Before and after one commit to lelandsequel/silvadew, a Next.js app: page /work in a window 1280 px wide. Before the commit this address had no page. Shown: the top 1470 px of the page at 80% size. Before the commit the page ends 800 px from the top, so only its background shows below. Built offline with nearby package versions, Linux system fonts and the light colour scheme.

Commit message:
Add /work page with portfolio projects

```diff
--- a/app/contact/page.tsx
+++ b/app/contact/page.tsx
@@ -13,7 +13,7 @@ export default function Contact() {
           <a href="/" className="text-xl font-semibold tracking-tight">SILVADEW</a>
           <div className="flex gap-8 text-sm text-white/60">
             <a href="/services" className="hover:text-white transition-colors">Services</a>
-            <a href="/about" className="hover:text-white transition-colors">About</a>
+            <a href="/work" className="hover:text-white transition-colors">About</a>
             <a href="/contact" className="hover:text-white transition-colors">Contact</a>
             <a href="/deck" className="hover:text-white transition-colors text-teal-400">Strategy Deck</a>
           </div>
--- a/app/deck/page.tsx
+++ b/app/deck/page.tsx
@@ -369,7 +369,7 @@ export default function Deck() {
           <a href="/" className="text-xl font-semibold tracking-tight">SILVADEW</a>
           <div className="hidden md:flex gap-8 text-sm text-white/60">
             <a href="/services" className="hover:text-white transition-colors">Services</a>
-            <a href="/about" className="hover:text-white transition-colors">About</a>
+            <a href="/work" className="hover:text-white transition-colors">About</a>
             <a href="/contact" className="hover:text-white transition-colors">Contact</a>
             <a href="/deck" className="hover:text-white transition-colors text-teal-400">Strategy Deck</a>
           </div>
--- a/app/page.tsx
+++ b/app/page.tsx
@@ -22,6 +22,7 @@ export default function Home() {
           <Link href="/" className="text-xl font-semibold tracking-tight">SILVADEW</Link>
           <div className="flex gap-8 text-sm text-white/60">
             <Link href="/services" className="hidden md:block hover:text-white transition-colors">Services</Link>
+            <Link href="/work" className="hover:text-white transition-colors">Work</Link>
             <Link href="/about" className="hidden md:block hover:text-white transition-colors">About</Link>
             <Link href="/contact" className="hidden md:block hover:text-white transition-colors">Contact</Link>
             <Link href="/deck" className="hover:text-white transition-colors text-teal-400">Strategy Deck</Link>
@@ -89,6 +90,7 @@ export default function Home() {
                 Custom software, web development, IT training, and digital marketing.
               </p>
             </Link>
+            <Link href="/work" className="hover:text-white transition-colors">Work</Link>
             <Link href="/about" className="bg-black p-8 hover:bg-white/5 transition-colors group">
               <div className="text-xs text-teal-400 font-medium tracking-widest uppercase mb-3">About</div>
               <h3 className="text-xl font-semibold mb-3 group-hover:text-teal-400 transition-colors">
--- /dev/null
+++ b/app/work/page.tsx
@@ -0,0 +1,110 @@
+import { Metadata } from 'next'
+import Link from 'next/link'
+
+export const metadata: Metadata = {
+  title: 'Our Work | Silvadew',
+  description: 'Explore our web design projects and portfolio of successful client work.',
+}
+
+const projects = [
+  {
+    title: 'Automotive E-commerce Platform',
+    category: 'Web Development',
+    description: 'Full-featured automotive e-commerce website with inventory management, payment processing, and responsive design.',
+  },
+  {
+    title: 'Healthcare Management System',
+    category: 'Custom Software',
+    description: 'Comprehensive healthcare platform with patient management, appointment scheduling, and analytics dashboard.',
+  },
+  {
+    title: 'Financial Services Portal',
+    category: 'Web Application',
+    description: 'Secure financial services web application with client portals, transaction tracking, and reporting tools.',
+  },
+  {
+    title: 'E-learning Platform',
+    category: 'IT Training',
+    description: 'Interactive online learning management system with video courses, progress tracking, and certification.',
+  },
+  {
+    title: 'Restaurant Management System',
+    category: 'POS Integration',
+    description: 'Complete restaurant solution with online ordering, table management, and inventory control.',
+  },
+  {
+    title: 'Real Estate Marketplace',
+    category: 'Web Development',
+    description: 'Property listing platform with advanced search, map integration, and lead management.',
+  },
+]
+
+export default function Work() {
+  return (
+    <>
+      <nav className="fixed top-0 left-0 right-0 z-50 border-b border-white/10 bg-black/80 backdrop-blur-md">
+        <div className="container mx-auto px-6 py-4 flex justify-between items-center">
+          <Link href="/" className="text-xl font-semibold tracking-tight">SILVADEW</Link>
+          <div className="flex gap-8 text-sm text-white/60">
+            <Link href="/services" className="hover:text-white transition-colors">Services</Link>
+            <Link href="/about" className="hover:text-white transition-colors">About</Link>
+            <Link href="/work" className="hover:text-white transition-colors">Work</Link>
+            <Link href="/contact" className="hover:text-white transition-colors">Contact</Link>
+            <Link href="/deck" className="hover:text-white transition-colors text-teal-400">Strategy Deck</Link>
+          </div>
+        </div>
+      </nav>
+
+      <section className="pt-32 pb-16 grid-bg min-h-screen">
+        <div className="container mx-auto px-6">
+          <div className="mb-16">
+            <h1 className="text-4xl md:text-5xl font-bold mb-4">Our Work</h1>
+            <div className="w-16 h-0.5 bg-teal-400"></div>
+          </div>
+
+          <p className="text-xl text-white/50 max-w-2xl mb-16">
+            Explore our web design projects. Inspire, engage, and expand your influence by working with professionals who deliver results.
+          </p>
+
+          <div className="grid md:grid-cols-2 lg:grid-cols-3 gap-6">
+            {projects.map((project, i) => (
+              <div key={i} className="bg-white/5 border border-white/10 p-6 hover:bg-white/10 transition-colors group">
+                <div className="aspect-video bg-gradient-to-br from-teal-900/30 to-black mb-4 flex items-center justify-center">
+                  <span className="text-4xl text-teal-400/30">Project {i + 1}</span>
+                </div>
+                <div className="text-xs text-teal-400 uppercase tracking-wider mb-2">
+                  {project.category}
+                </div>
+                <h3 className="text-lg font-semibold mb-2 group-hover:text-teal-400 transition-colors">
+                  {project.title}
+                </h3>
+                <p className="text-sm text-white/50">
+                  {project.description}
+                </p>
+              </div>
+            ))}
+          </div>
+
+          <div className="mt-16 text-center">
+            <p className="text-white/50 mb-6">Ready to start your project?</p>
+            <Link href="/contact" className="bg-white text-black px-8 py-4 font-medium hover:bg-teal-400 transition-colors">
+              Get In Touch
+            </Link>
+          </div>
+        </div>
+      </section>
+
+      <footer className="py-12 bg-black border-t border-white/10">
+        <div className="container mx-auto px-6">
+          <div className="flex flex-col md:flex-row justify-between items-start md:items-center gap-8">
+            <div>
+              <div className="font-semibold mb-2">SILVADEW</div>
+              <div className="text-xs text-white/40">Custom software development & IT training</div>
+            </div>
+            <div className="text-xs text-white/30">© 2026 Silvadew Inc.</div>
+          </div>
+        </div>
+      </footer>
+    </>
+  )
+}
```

> **PROBLEM DETAILS**: Your answer must be an exact copy of every entry above.

> **SOLUTION TO THIS EXERCISE**:
Before and after one commit to lelandsequel/silvadew, a Next.js app: page /work in a window 1280 px wide. Before the commit this address had no page. Shown: the top 1470 px of the page at 80% size. Before the commit the page ends 800 px from the top, so only its background shows below. Built offline with nearby package versions, Linux system fonts and the light colour scheme.

Commit message:
Add /work page with portfolio projects

```diff
--- a/app/contact/page.tsx
+++ b/app/contact/page.tsx
@@ -13,7 +13,7 @@ export default function Contact() {
           <a href="/" className="text-xl font-semibold tracking-tight">SILVADEW</a>
           <div className="flex gap-8 text-sm text-white/60">
             <a href="/services" className="hover:text-white transition-colors">Services</a>
-            <a href="/about" className="hover:text-white transition-colors">About</a>
+            <a href="/work" className="hover:text-white transition-colors">About</a>
             <a href="/contact" className="hover:text-white transition-colors">Contact</a>
             <a href="/deck" className="hover:text-white transition-colors text-teal-400">Strategy Deck</a>
           </div>
--- a/app/deck/page.tsx
+++ b/app/deck/page.tsx
@@ -369,7 +369,7 @@ export default function Deck() {
           <a href="/" className="text-xl font-semibold tracking-tight">SILVADEW</a>
           <div className="hidden md:flex gap-8 text-sm text-white/60">
             <a href="/services" className="hover:text-white transition-colors">Services</a>
-            <a href="/about" className="hover:text-white transition-colors">About</a>
+            <a href="/work" className="hover:text-white transition-colors">About</a>
             <a href="/contact" className="hover:text-white transition-colors">Contact</a>
             <a href="/deck" className="hover:text-white transition-colors text-teal-400">Strategy Deck</a>
           </div>
--- a/app/page.tsx
+++ b/app/page.tsx
@@ -22,6 +22,7 @@ export default function Home() {
           <Link href="/" className="text-xl font-semibold tracking-tight">SILVADEW</Link>
           <div className="flex gap-8 text-sm text-white/60">
             <Link href="/services" className="hidden md:block hover:text-white transition-colors">Services</Link>
+            <Link href="/work" className="hover:text-white transition-colors">Work</Link>
             <Link href="/about" className="hidden md:block hover:text-white transition-colors">About</Link>
             <Link href="/contact" className="hidden md:block hover:text-white transition-colors">Contact</Link>
             <Link href="/deck" className="hover:text-white transition-colors text-teal-400">Strategy Deck</Link>
@@ -89,6 +90,7 @@ export default function Home() {
                 Custom software, web development, IT training, and digital marketing.
               </p>
             </Link>
+            <Link href="/work" className="hover:text-white transition-colors">Work</Link>
             <Link href="/about" className="bg-black p-8 hover:bg-white/5 transition-colors group">
               <div className="text-xs text-teal-400 font-medium tracking-widest uppercase mb-3">About</div>
               <h3 className="text-xl font-semibold mb-3 group-hover:text-teal-400 transition-colors">
--- /dev/null
+++ b/app/work/page.tsx
@@ -0,0 +1,110 @@
+import { Metadata } from 'next'
+import Link from 'next/link'
+
+export const metadata: Metadata = {
+  title: 'Our Work | Silvadew',
+  description: 'Explore our web design projects and portfolio of successful client work.',
+}
+
+const projects = [
+  {
+    title: 'Automotive E-commerce Platform',
+    category: 'Web Development',
+    description: 'Full-featured automotive e-commerce website with inventory management, payment processing, and responsive design.',
+  },
+  {
+    title: 'Healthcare Management System',
+    category: 'Custom Software',
+    description: 'Comprehensive healthcare platform with patient management, appointment scheduling, and analytics dashboard.',
+  },
+  {
+    title: 'Financial Services Portal',
+    category: 'Web Application',
+    description: 'Secure financial services web application with client portals, transaction tracking, and reporting tools.',
+  },
+  {
+    title: 'E-learning Platform',
+    category: 'IT Training',
+    description: 'Interactive online learning management system with video courses, progress tracking, and certification.',
+  },
+  {
+    title: 'Restaurant Management System',
+    category: 'POS Integration',
+    description: 'Complete restaurant solution with online ordering, table management, and inventory control.',
+  },
+  {
+    title: 'Real Estate Marketplace',
+    category: 'Web Development',
+    description: 'Property listing platform with advanced search, map integration, and lead management.',
+  },
+]
+
+export default function Work() {
+  return (
+    <>
+      <nav className="fixed top-0 left-0 right-0 z-50 border-b border-white/10 bg-black/80 backdrop-blur-md">
+        <div className="container mx-auto px-6 py-4 flex justify-between items-center">
+          <Link href="/" className="text-xl font-semibold tracking-tight">SILVADEW</Link>
+          <div className="flex gap-8 text-sm text-white/60">
+            <Link href="/services" className="hover:text-white transition-colors">Services</Link>
+            <Link href="/about" className="hover:text-white transition-colors">About</Link>
+            <Link href="/work" className="hover:text-white transition-colors">Work</Link>
+            <Link href="/contact" className="hover:text-white transition-colors">Contact</Link>
+            <Link href="/deck" className="hover:text-white transition-colors text-teal-400">Strategy Deck</Link>
+          </div>
+        </div>
+      </nav>
+
+      <section className="pt-32 pb-16 grid-bg min-h-screen">
+        <div className="container mx-auto px-6">
+          <div className="mb-16">
+            <h1 className="text-4xl md:text-5xl font-bold mb-4">Our Work</h1>
+            <div className="w-16 h-0.5 bg-teal-400"></div>
+          </div>
+
+          <p className="text-xl text-white/50 max-w-2xl mb-16">
+            Explore our web design projects. Inspire, engage, and expand your influence by working with professionals who deliver results.
+          </p>
+
+          <div className="grid md:grid-cols-2 lg:grid-cols-3 gap-6">
+            {projects.map((project, i) => (
+              <div key={i} className="bg-white/5 border border-white/10 p-6 hover:bg-white/10 transition-colors group">
+                <div className="aspect-video bg-gradient-to-br from-teal-900/30 to-black mb-4 flex items-center justify-center">
+                  <span className="text-4xl text-teal-400/30">Project {i + 1}</span>
+                </div>
+                <div className="text-xs text-teal-400 uppercase tracking-wider mb-2">
+                  {project.category}
+                </div>
+                <h3 className="text-lg font-semibold mb-2 group-hover:text-teal-400 transition-colors">
+                  {project.title}
+                </h3>
+                <p className="text-sm text-white/50">
+                  {project.description}
+                </p>
+              </div>
+            ))}
+          </div>
+
+          <div className="mt-16 text-center">
+            <p className="text-white/50 mb-6">Ready to start your project?</p>
+            <Link href="/contact" className="bg-white text-black px-8 py-4 font-medium hover:bg-teal-400 transition-colors">
+              Get In Touch
+            </Link>
+          </div>
+        </div>
+      </section>
+
+      <footer className="py-12 bg-black border-t border-white/10">
+        <div className="container mx-auto px-6">
+          <div className="flex flex-col md:flex-row justify-between items-start md:items-center gap-8">
+            <div>
+              <div className="font-semibold mb-2">SILVADEW</div>
+              <div className="text-xs text-white/40">Custom software development & IT training</div>
+            </div>
+            <div className="text-xs text-white/30">© 2026 Silvadew Inc.</div>
+          </div>
+        </div>
+      </footer>
+    </>
+  )
+}
```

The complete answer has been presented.